For A Hiroshima Survivor In Austin, Gardens Have Helped Her Heal

Maintaining the garden at All Saints Church connects Chikako Nichols with her childhood.

By Joy DiazApril 3, 2018 12:03 pm,

Chikako Nichols died peacefully on August 9th, 2019. One of her friends played his violin. Another, placed a yellow flower from Nichols’ garden on her hair.


Chikako Nichols says her family lost everything in the summer of 1945, when the U.S. dropped a bomb on Hiroshima, changing her life forever.

“There was nothing left,” she says. After the explosion, life for survivors in Japan was difficult.

“Every household had a suicide incident,” she says. “I was good at attending a funeral because I went to so many funerals.”

When she began attending school, her science teacher started building a garden.

“It was a most precious place for me,” she says.

In 1970, Nichols married and moved to the United States – for her, it was a time of fear, anxiety, and uncertainty.

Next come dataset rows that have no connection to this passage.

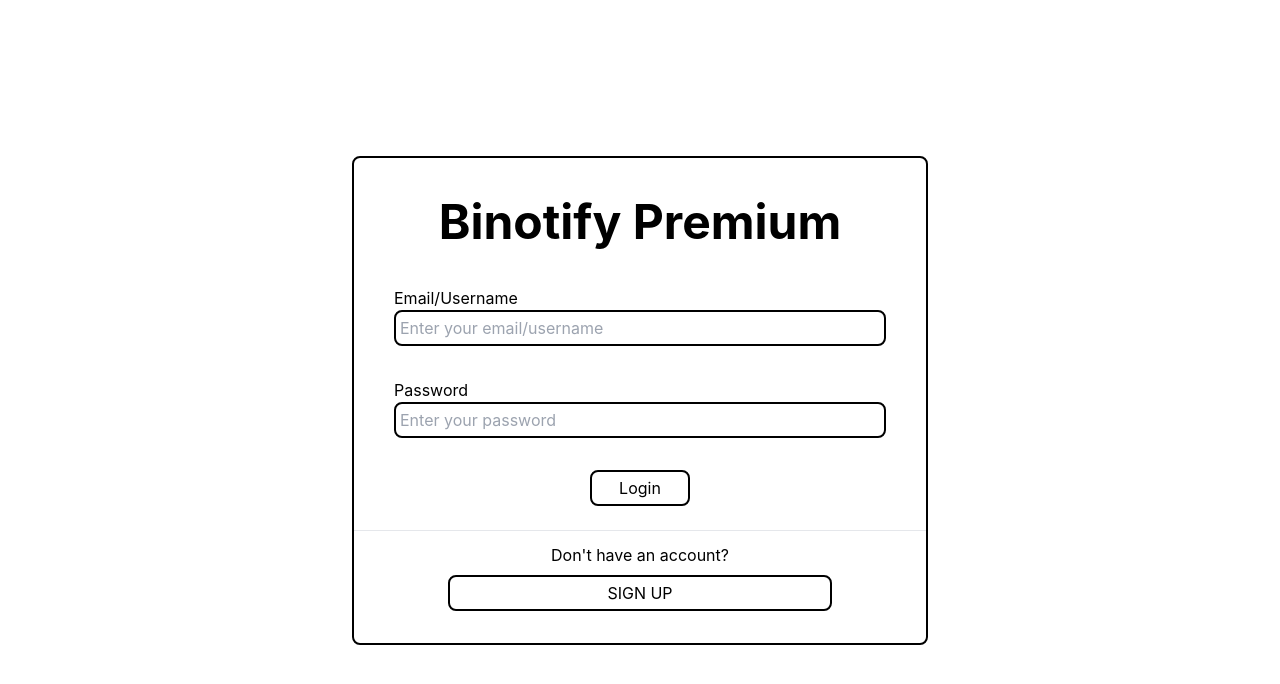
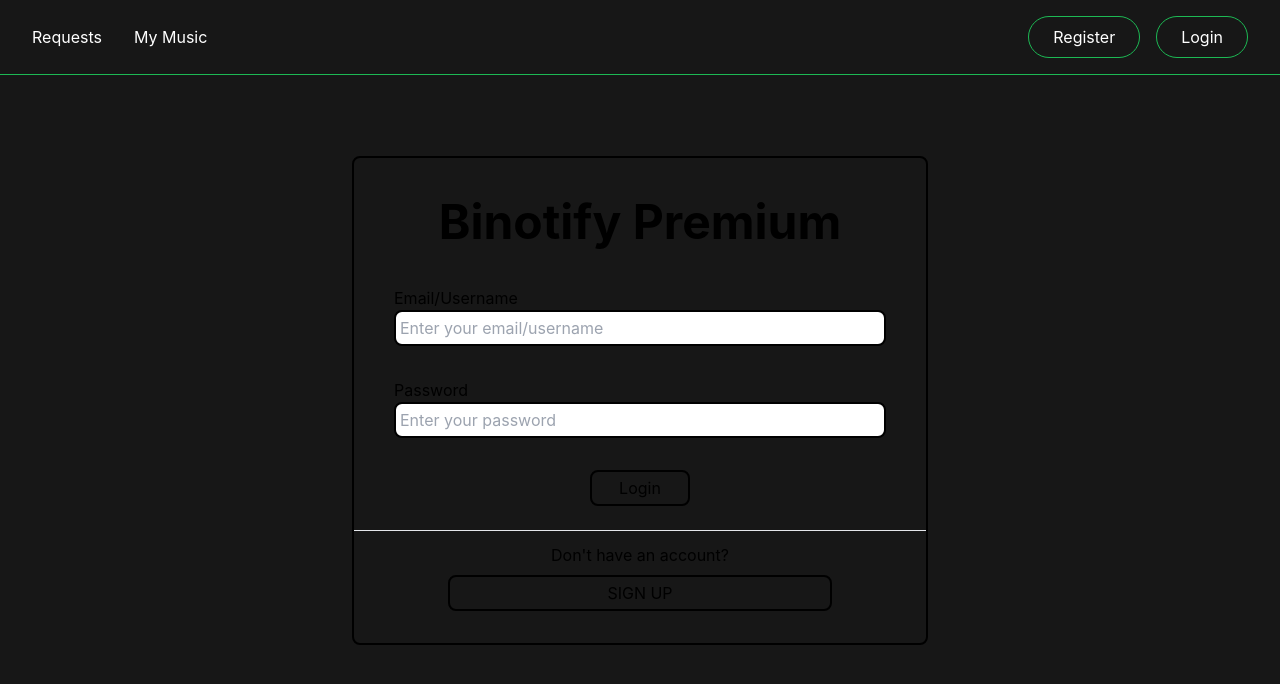
Before and after one commit to fernaldy112/binotify-premium, a React (Vite) app: page /login in a window 1280 px wide. Shown: the top 684 px of the page. Built offline with nearby package versions, Linux system fonts and the light colour scheme.

Commit message:
feat: add header component

```diff
--- a/index.html
+++ b/index.html
@@ -6,7 +6,7 @@
     <meta name="viewport" content="width=device-width, initial-scale=1.0" />
     <title>Vite App</title>
   </head>
-  <body>
+  <body class="bg-graybg">
     <div id="root"></div>
     <script type="module" src="/src/main.tsx"></script>
   </body>
--- a/src/App.tsx
+++ b/src/App.tsx
@@ -3,6 +3,7 @@ import logo from "./logo.svg";
 import "./App.css";
 import { Outlet } from "react-router-dom";
 import RequestTable from "./components/RequestTable";
+import Header from "./components/Header";
 import LoginForm from "./components/LoginForm";
 import RegisterForm from "./components/RegisterForm";
 // import Table from './components/Table';
@@ -37,43 +38,10 @@ function App() {
   ];
 
   return (
-    // <div className="App">
-    //   <header className="App-header">
-    //     <img src={logo} className="App-logo" alt="logo" />
-    //     <p>Hello Vite + React!</p>
-    //     <p>
-    //       <button type="button" onClick={() => setCount((count) => count + 1)}>
-    //         count is: {count}
-    //       </button>
-    //     </p>
-    //     <p>
-    //       Edit <code>App.tsx</code> and save to test HMR updates.
-    //     </p>
-    //     <p>
-    //       <a
-    //         className="App-link"
-    //         href="https://reactjs.org"
-    //         target="_blank"
-    //         rel="noopener noreferrer"
-    //       >
-    //         Learn React
-    //       </a>
-    //       {' | '}
-    //       <a
-    //         className="App-link"
-    //         href="https://vitejs.dev/guide/features.html"
-    //         target="_blank"
-    //         rel="noopener noreferrer"
-    //       >
-    //         Vite Docs
-    //       </a>
-    //     </p>
-    //   </header>
-    // </div>
-
-    <div>
+    <>
+      <Header></Header>
       <Outlet />
-    </div>
+    </>
   );
 }
 
--- a/src/components/Button.tsx
+++ b/src/components/Button.tsx
@@ -1,12 +1,17 @@
 interface ButtonProps {
   text: string;
+  className?: string;
   onClick?: () => void;
 }
 
-export default function Button({ text, onClick }: ButtonProps) {
+export default function Button({ text, onClick, className }: ButtonProps) {
   function handleClick() {
     if (onClick) onClick();
   }
 
-  return <button onClick={handleClick}>{text}</button>;
+  return (
+    <button className={className} onClick={handleClick}>
+      {text}
+    </button>
+  );
 }
--- /dev/null
+++ b/src/components/Header.tsx
@@ -0,0 +1,29 @@
+import { Link } from "react-router-dom";
+import Button from "./Button";
+
+// TODO: add hrefs
+// TODO: conditional render based on auth
+export default function Header() {
+  return (
+    <header className="fixed top-0 border-b-1 border-solid border-primary w-full box-border flex justify-between items-center px-8 py-4 text-white">
+      <nav className="flex gap-8">
+        <Link to="">Requests</Link>
+        <Link to="">My Music</Link>
+      </nav>
+      <div className="flex gap-4">
+        <Link to="">
+          <Button
+            className="px-6 py-2 border-1 border-solid border-primary rounded-full box-border hover:bg-primary hover:text-graybg"
+            text="Register"
+          />
+        </Link>
+        <Link to="">
+          <Button
+            className="px-6 py-2 border-1 border-solid border-primary rounded-full box-border hover:bg-primary hover:text-graybg"
+            text="Login"
+          />
+        </Link>
+      </div>
+    </header>
+  );
+}
--- a/tailwind.config.js
+++ b/tailwind.config.js
@@ -2,7 +2,15 @@
 module.exports = {
   content: ["./index.html", "./src/**/*.{js,ts,jsx,tsx}"],
   theme: {
-    extend: {},
+    extend: {
+      colors: {
+        primary: "#1DB954",
+        graybg: "#171717",
+      },
+      borderWidth: {
+        1: "1px",
+      },
+    },
   },
   plugins: [],
 };
```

She says that, as she gets older, she considers each day a bonus day. She spends her time in the garden she maintains at All Saints Church in Austin, where she hears the birds, smells the flowers and fresh air, and squirrels will visit her.

“It’s strange when I look back,” she says. “This is the country we fought in Japan. This is the country who dropped the bomb. But also this is the country who helped me.”

Written by Angela Bonilla